The Denver Post has done a couple of fine pieces of original journalism recently, but is sometimes mediocre.
It has done some solid reporting on the Denver Sheriff's office pattern of leniency towards deputies who have been dishonest or committed other abuses. Today's coverage features a deputy who Maced a rabbit for no reason, and was convicted of animal cruelty, but was permitted to continue guarding prisoners in the jail. The City has stepped up efforts for reform, and has noted publicly suspected perjury by police officers in a criminal trial against an officer who was charged with using excessive force,
It also did some good computer assisted journalism describing increasing racial integration in the Denver metropolitan area, supplemented by multiple personal stories of individual to flesh out the story. The transformation, tracked with birth records, since I moved to Denver in the 1990s, has been phenomenal.
On the other hand, the Post covered the run up to the vacancy committee race in Colorado State House District 3 in a couple of medium length stories, but then dropped the ball. The individual selected this past Thursday with the results known by 10 p.m. (about four hours before the deadline for the Friday print edition) appeared only in an exceedingly brief sidebar note which first appeared in the print edition on Sunday. Even worse, the brief story that did get printed is almost deceptive by implying that far more people were involved than were in fact there. The fact that the winner was sworn in this morning has not yet shown up in their coverage, nor has a profile of the winner. Broadcast journalists and internet journalists, on the other hand, promptly covered the news and provided far more detail about how the decision was made and what happened in this rather extraordinary vacancy committee meeting.
One of the reasons I originally switched to the Rocky Mountain News from the Denver Post, before the Rocky shut down, was that the Denver Post is consistently late on the draw when it comes to breaking news, and was less complete in its Denver metropolitan area coverage.

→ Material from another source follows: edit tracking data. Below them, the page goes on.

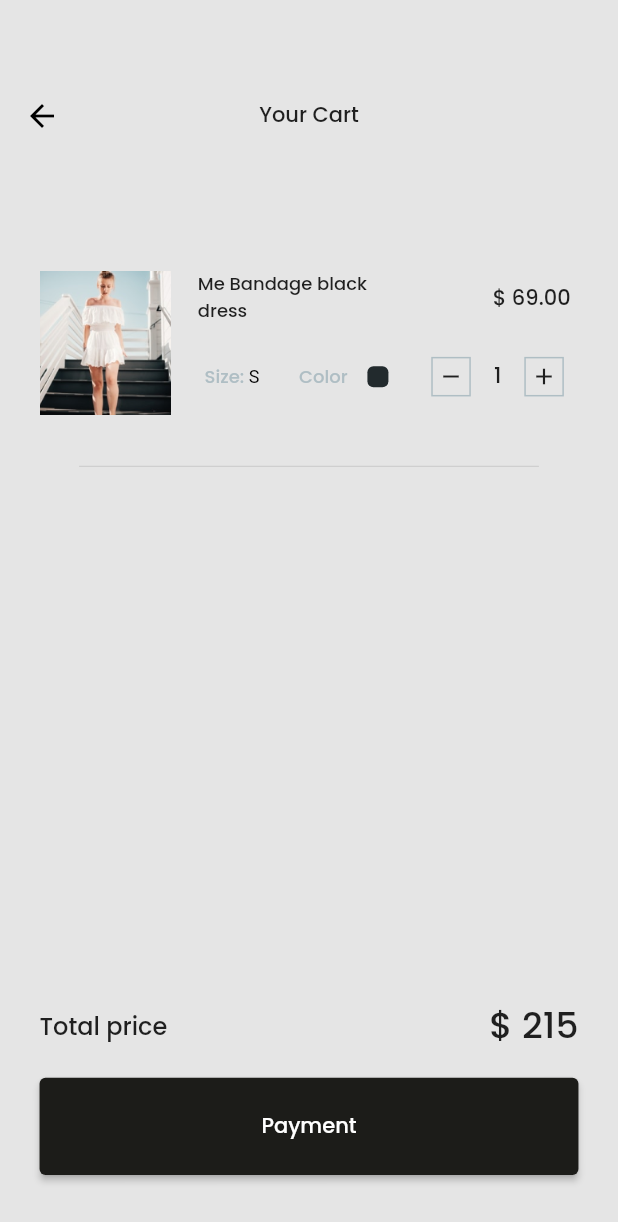
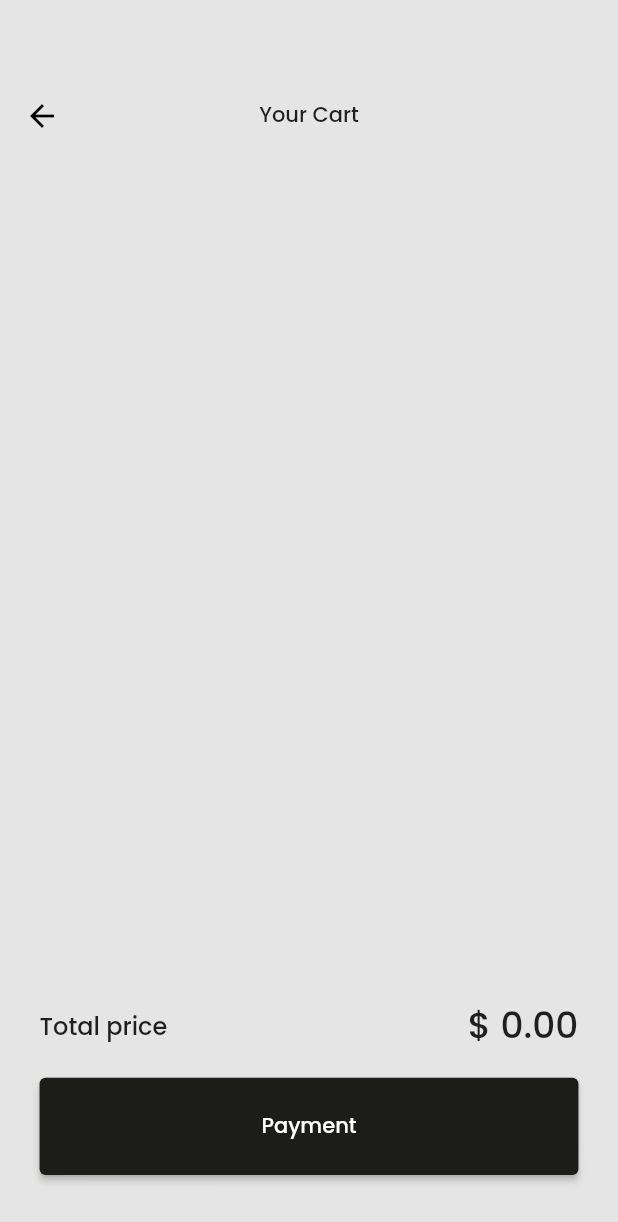
Before and after one commit to Noob-2-pro/megamart_app, a Flutter app: the screen it shows after launch, item 2 of the bottom bar chosen, after a tap on "Payment", on a phone screen of 412 x 824 dp. Shown: the top 1222 px of the screen. Run offline on Flutter 3.47's test engine with Material 2 defaults, Android fonts, the light colour scheme and no system bars; our stand-ins replace flutter_screenutil, google_nav_bar; network calls fail.

Commit message:
app complete

```diff
--- a/lib/config/navigation.dart
+++ b/lib/config/navigation.dart
@@ -8,7 +8,7 @@ class RoutesGenerator {
   static Route<dynamic> generateRoute(RouteSettings settings) {
     switch (settings.name) {
       case '/':
-        return MaterialPageRoute(builder: (_) => HomePage());
+        return MaterialPageRoute(builder: (_) => const HomePage());
       case kCartRoute:
         return MaterialPageRoute(builder: (_) => const CartScreen());
 
--- a/lib/config/theme.dart
+++ b/lib/config/theme.dart
@@ -8,8 +8,8 @@ ThemeData theme() {
       fontFamily: "Poppins",
       textTheme: textTheme(),
       appBarTheme: AppBarTheme(
-        backgroundColor: Color(0xffF3F4F6),
-        toolbarTextStyle: TextStyle().copyWith(color: ColorPalette.appBlack),
+        backgroundColor: const Color(0xffF3F4F6),
+        toolbarTextStyle: const TextStyle().copyWith(color: ColorPalette.appBlack),
       ));
 }
 
--- a/lib/core/modals/cart.dart
+++ b/lib/core/modals/cart.dart
@@ -1,61 +1,19 @@
-// To parse this JSON data, do
-//
-//     final cart = cartFromJson(jsonString);
+import 'package:zucosi_app/core/modals/products.dart';
 
-import 'dart:convert';
+class CartStuff {
+  final Products product;
+  int quantity;
 
-List<Cart> cartFromJson(String str) => List<Cart>.from(json.decode(str).map((x) => Cart.fromJson(x)));
+  CartStuff({required this.product, this.quantity = 1});
 
-String cartToJson(List<Cart> data) => json.encode(List<dynamic>.from(data.map((x) => x.toJson())));
+  @override
+  bool operator ==(Object other) =>
+    identical(this, other) ||
+    other is CartStuff &&
+    runtimeType == other.runtimeType &&
+    product == other.product;
 
-class Cart {
-    Cart({
-        required this.id,
-        required this.userId,
-        required this.date,
-        required this.products,
-        required this.v,
-    });
 
-    final int id;
-    final int userId;
-    final DateTime date;
-    final List<Product> products;
-    final int v;
-
-    factory Cart.fromJson(Map<String, dynamic> json) => Cart(
-        id: json["id"],
-        userId: json["userId"],
-        date: DateTime.parse(json["date"]),
-        products: List<Product>.from(json["products"].map((x) => Product.fromJson(x))),
-        v: json["__v"],
-    );
-
-    Map<String, dynamic> toJson() => {
-        "id": id,
-        "userId": userId,
-        "date": date.toIso8601String(),
-        "products": List<dynamic>.from(products.map((x) => x.toJson())),
-        "__v": v,
-    };
+  @override
+  int get hashCode => product.hashCode;
 }
-
-class Product {
-    Product({
-        required this.productId,
-        required this.quantity,
-    });
-
-    final int productId;
-    final int quantity;
-
-    factory Product.fromJson(Map<String, dynamic> json) => Product(
-        productId: json["productId"],
-        quantity: json["quantity"],
-    );
-
-    Map<String, dynamic> toJson() => {
-        "productId": productId,
-        "quantity": quantity,
-    };
-}
--- a/lib/main.dart
+++ b/lib/main.dart
@@ -1,8 +1,11 @@
 import 'package:flutter/material.dart';
 import 'package:flutter_screenutil/flutter_screenutil.dart';
+import 'package:provider/provider.dart';
 import 'package:zucosi_app/config/navigation.dart';
 import 'package:zucosi_app/config/theme.dart';
 import 'package:zucosi_app/presentation/views/home/home_page.dart';
+
+import 'core/viewModals/cart_viewmodal.dart';
 
 void main() {
   runApp(const MyApp());
@@ -16,11 +19,14 @@ class MyApp extends StatelessWidget {
     return ScreenUtilInit(
       designSize: const Size(375, 812),
       builder: (context, widget) {
-        return MaterialApp(
-          home: HomePage(),
-          theme: theme(),
-          debugShowCheckedModeBanner: false,
-          onGenerateRoute: RoutesGenerator.generateRoute,
+        return ChangeNotifierProvider<CartViewModal>(
+          create: (context) => CartViewModal(),
+          child: MaterialApp(
+            home: const HomePage(),
+            theme: theme(),
+            debugShowCheckedModeBanner: false,
+            onGenerateRoute: RoutesGenerator.generateRoute,
+          ),
         );
       },
     );
--- a/lib/presentation/shared_components/custom_bottom_navbar.dart
+++ b/lib/presentation/shared_components/custom_bottom_navbar.dart
@@ -5,7 +5,7 @@ import 'package:zucosi_app/constants.dart';
 import '../../config/color_palette.dart';
 
 class CutomBottomBar extends StatefulWidget {
-  CutomBottomBar({Key? key}) : super(key: key);
+  const CutomBottomBar({Key? key}) : super(key: key);
 
   @override
   State<CutomBottomBar> createState() => _CutomBottomBarState();
@@ -26,7 +26,7 @@ class _CutomBottomBarState extends State<CutomBottomBar> {
       tabBorderRadius: 18,
       textSize: Theme.of(context).textTheme.caption?.fontSize,
       color: ColorPalette.appGrey,
-      padding: EdgeInsets.all(14),
+      padding: const EdgeInsets.all(14),
       onTabChange: (index) {
         if (index == 1) {
           Navigator.pushNamed(context, kCartRoute);
@@ -35,7 +35,7 @@ class _CutomBottomBarState extends State<CutomBottomBar> {
           });
         }
       },
-      tabs: [
+      tabs: const [
         GButton(
           icon: Icons.home_outlined,
           text: "Home",
@@ -45,7 +45,7 @@ class _CutomBottomBarState extends State<CutomBottomBar> {
           onPressed: null,
         ),
       ],
-      backgroundColor: Color(0xffFEFEFE),
+      backgroundColor: const Color(0xffFEFEFE),
     );
   }
 }
--- a/lib/presentation/views/cart/cart_screen.dart
+++ b/lib/presentation/views/cart/cart_screen.dart
@@ -1,7 +1,8 @@
 import 'package:flutter/material.dart';
 import 'package:flutter_screenutil/flutter_screenutil.dart';
+import 'package:provider/provider.dart';
 import 'package:zucosi_app/config/color_palette.dart';
-
+import 'package:zucosi_app/core/viewModals/cart_viewmodal.dart';
 import 'components/cart_card.dart';
 
 class CartScreen extends StatelessWidget {
@@ -11,8 +12,8 @@ class CartScreen extends StatelessWidget {
   Widget build(BuildContext context) {
     return Scaffold(
       appBar: AppBar(
-        iconTheme: IconThemeData(color: Colors.black),
-        backgroundColor: Color(0xffE5E5E5),
+        iconTheme: const IconThemeData(color: Colors.black),
+        backgroundColor: const Color(0xffE5E5E5),
         elevation: 0,
         toolbarHeight: 152.h,
         centerTitle: true,
@@ -21,27 +22,62 @@ class CartScreen extends StatelessWidget {
           style: Theme.of(context).textTheme.bodyText1,
         ),
       ),
-      body: Padding(
+      body: const Body(),
+    );
+  }
+}
+
+class Body extends StatelessWidget {
+  const Body({
+    Key? key,
+  }) : super(key: key);
+
+  @override
+  Widget build(BuildContext context) {
+    return Consumer<CartViewModal>(
+      builder: (context, cart, child) {
+        return cartItem(cart, context);
+      },
+    );
+  }
+
+  Padding cartItem(CartViewModal cart, BuildContext context) {
+    return Padding(
       padding: EdgeInsets.symmetric(horizontal: 24.w),
       child: Column(
         children: [
           Expanded(
               child: ListView(
-                children: [CartCard()],
+            children: List.generate(cart.items.length, (index) {
+              final item = cart.items[index];
+              return Dismissible(
+                background: Container(
+                  color: ColorPalette.appBlack.withOpacity(0.5),
                 ),
+                key: ValueKey(item),
+                onDismissed: (DismissDirection direction) {
+                  Provider.of<CartViewModal>(context, listen: false).removeproduct(item);
+                },
+                child: CartCard(
+                  cart: cart.items[index],
                 ),
+              );
+            }),
+          )),
           Column(
             children: [
               Row(
                 mainAxisAlignment: MainAxisAlignment.spaceBetween,
                 children: [
-                    Text(
+                  const Text(
                     "Total price",
                     style: TextStyle(fontSize: 16),
                   ),
-                    Text(
-                      "\$ 215",
-                      style: TextStyle(fontSize: 24),
+                  Flexible(
+                    child: Text(
+                      '\$ ${cart.totalPrice.toStringAsFixed(2)}',
+                      style: const TextStyle(fontSize: 24),
+                    ),
                   ),
                 ],
               ),
@@ -52,9 +88,9 @@ class CartScreen extends StatelessWidget {
                     backgroundColor: MaterialStateProperty.resolveWith((states) => ColorPalette.appBlack),
                   ),
                   onPressed: () {},
-                    child: Container(
+                  child: SizedBox(
                       height: 64.h,
-                        child: Center(
+                      child: const Center(
                         child: Text('Payment'),
                       )),
                 ),
@@ -63,7 +99,6 @@ class CartScreen extends StatelessWidget {
           )
         ],
       ),
-      ),
     );
   }
 }
--- a/lib/presentation/views/cart/components/add_remove_button.dart
+++ b/lib/presentation/views/cart/components/add_remove_button.dart
@@ -6,15 +6,16 @@ import '../../../../config/color_palette.dart';
 class AddRemoveButton extends StatelessWidget {
   const AddRemoveButton({
     Key? key,
-    required this.icon,
+    required this.icon, required this.onTap,
   }) : super(key: key);
 
   final IconData icon;
+  final Function() onTap;
 
   @override
   Widget build(BuildContext context) {
     return InkWell(
-      onTap: () {},
+      onTap: onTap,
       child: Container(
         width: 24.w,
         height: 24.w,
--- a/lib/presentation/views/cart/components/cart_card.dart
+++ b/lib/presentation/views/cart/components/cart_card.dart
@@ -1,13 +1,16 @@
 import 'package:flutter/material.dart';
 import 'package:flutter_screenutil/flutter_screenutil.dart';
+import 'package:provider/provider.dart';
+import 'package:zucosi_app/core/viewModals/cart_viewmodal.dart';
 
 import '../../../../config/color_palette.dart';
+import '../../../../core/modals/cart.dart';
 import 'add_remove_button.dart';
 
 class CartCard extends StatelessWidget {
-  const CartCard({
-    Key? key,
-  }) : super(key: key);
+  const CartCard({Key? key, required this.cart}) : super(key: key);
+
+  final CartStuff cart;
 
   @override
   Widget build(BuildContext context) {
@@ -18,9 +21,15 @@ class CartCard extends StatelessWidget {
           child: Row(
             crossAxisAlignment: CrossAxisAlignment.start,
             children: [
-              Image.asset(
-                "assets/images/Rectangle_1.png",
-                width: 80.w,
+              SizedBox(
+                width: 80.h,
+                child: AspectRatio(
+                  aspectRatio: 0.8,
+                  child: Image.network(
+                    cart.product.image,
+                    fit: BoxFit.cover,
+                  ),
+                ),
               ),
               Padding(
                 padding: EdgeInsets.only(left: 16.w),
@@ -32,18 +41,18 @@ class CartCard extends StatelessWidget {
                         SizedBox(
                           width: 113.w,
                           child: Text(
-                            "Me Bandage black dress",
-                            style: TextStyle(fontSize: 12),
+                            cart.product.title,
+                            style: const TextStyle(fontSize: 12),
                           ),
                         ),
                         SizedBox(width: 66.w),
-                        Text(r"$ 69.00"),
+                        Text("\$ ${cart.product.price.toStringAsFixed(2)}"),
                       ],
                     ),
                     SizedBox(height: 21.h),
                     Row(
                       children: [
-                        Text.rich(
+                        const Text.rich(
                           TextSpan(text: "Size: ", children: [
                             TextSpan(
                               text: "S",
@@ -57,7 +66,7 @@ class CartCard extends StatelessWidget {
                         ),
                         Row(
                           children: [
-                            Text(
+                            const Text(
                               "Color",
                               style: TextStyle(fontSize: 12, color: ColorPalette.appGrey),
                             ),
@@ -69,7 +78,7 @@ class CartCard extends StatelessWidget {
                               width: 14,
                               decoration: BoxDecoration(
                                 borderRadius: BorderRadius.circular(4),
-                                color: Color(0xff222A2D),
+                                color: const Color(0xff222A2D),
                               ),
                             ),
                             SizedBox(width: 26.w),
@@ -79,13 +88,19 @@ class CartCard extends StatelessWidget {
                           children: [
                             AddRemoveButton(
                               icon: Icons.remove,
+                              onTap: () {
+                                Provider.of<CartViewModal>(context,listen: false).quantity(cart, -1);
+                              },
                             ),
                             Padding(
                               padding: EdgeInsets.symmetric(horizontal: 14.w),
-                              child: Text("1"),
+                              child: Text(cart.quantity.toString()),
                             ),
                             AddRemoveButton(
                               icon: Icons.add,
+                              onTap: () {
+                                Provider.of<CartViewModal>(context,listen: false).quantity(cart, 1);
+                              },
                             ),
                           ],
                         )
@@ -99,7 +114,7 @@ class CartCard extends StatelessWidget {
         ),
         Padding(
           padding: EdgeInsets.symmetric(horizontal: 24.w),
-          child: Divider(),
+          child: const Divider(),
         )
       ],
     );
--- a/lib/presentation/views/home/components/custom_app_bar.dart
+++ b/lib/presentation/views/home/components/custom_app_bar.dart
@@ -4,7 +4,7 @@ import 'package:flutter_screenutil/flutter_screenutil.dart';
 import '../../../../config/color_palette.dart';
 
 class CustomAppBar extends StatelessWidget {
-  CustomAppBar({Key? key}) : super(key: key);
+  const CustomAppBar({Key? key}) : super(key: key);
 
   @override
   Widget build(BuildContext context) {
@@ -24,14 +24,14 @@ class CustomAppBar extends StatelessWidget {
               children: [
                 InkWell(
                   onTap: () {},
-                  child: Icon(
+                  child: const Icon(
                     Icons.short_text_rounded,
                   ),
                 ),
-                Spacer(),
+                const Spacer(),
                 InkWell(
                   onTap: () {},
-                  child: Icon(
+                  child: const Icon(
                     Icons.search,
                   ),
                 ),
--- a/lib/presentation/views/home/home_page.dart
+++ b/lib/presentation/views/home/home_page.dart
@@ -4,6 +4,8 @@ import 'components/custom_app_bar.dart';
 import 'products_screen.dart';
 
 class HomePage extends StatefulWidget {
+  const HomePage({Key? key}) : super(key: key);
+
   @override
   State<HomePage> createState() => _HomePageState();
 }
@@ -13,8 +15,8 @@ class _HomePageState extends State<HomePage> {
   @override
   Widget build(BuildContext context) {
     return Scaffold(
-      appBar: PreferredSize(preferredSize: const Size.fromHeight(152), child: CustomAppBar()),
-      bottomNavigationBar: CutomBottomBar(),
+      appBar: const PreferredSize(preferredSize: Size.fromHeight(152), child: CustomAppBar()),
+      bottomNavigationBar: const CutomBottomBar(),
       body: ProductsScreen(),
     );
   }
--- a/lib/presentation/views/home/products_screen.dart
+++ b/lib/presentation/views/home/products_screen.dart
@@ -3,6 +3,9 @@ import 'package:flutter_screenutil/flutter_screenutil.dart';
 import 'package:zucosi_app/core/modals/products.dart';
 import 'package:zucosi_app/core/viewModals/home_viewmodal.dart';
 import '../../../../config/color_palette.dart';
+import 'package:provider/provider.dart';
+
+import '../../../core/viewModals/cart_viewmodal.dart';
 
 class ProductsScreen extends StatelessWidget {
   ProductsScreen({
@@ -26,7 +29,7 @@ class ProductsScreen extends StatelessWidget {
             if (snapshot.hasData) {
               final products = snapshot.data!;
               return GridView.builder(
-                gridDelegate: SliverGridDelegateWithFixedCrossAxisCount(
+                gridDelegate: const SliverGridDelegateWithFixedCrossAxisCount(
                   crossAxisCount: 2,
                   mainAxisSpacing: 13,
                   crossAxisSpacing: 13,
@@ -40,14 +43,14 @@ class ProductsScreen extends StatelessWidget {
                 },
               );
             }
-            return Center(child: CircularProgressIndicator());
+            return const Center(child: CircularProgressIndicator());
           }),
     );
   }
 }
 
 class ProductTile extends StatelessWidget {
-  ProductTile({
+  const ProductTile({
     Key? key,
     required this.product,
   }) : super(key: key);
@@ -94,9 +97,14 @@ class ProductTile extends StatelessWidget {
                       ),
                       InkWell(
                         onTap: () {
-                          //TODO : add to cart here
+                          context.read<CartViewModal>().addproducts(product, 1);
+                          ScaffoldMessenger.of(context).hideCurrentSnackBar();
+                          ScaffoldMessenger.of(context).showSnackBar(const SnackBar(
+                            content: Text("Product added to the cart"),
+                            duration: Duration(seconds: 2),
+                          ));
                         },
-                        child: Icon(
+                        child: const Icon(
                           Icons.shopping_bag_outlined,
                           color: ColorPalette.appGrey,
                         ),
```
Also changed, not shown: lib/core/services/networking_service.dart (+0 -9 lines), lib/core/viewModals/cart_viewmodal.dart (+50 -0 lines). Lines whose indentation alone changed are shown as unchanged.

Alas, consolidation has not improved the Post's product outside its now double sized comics page.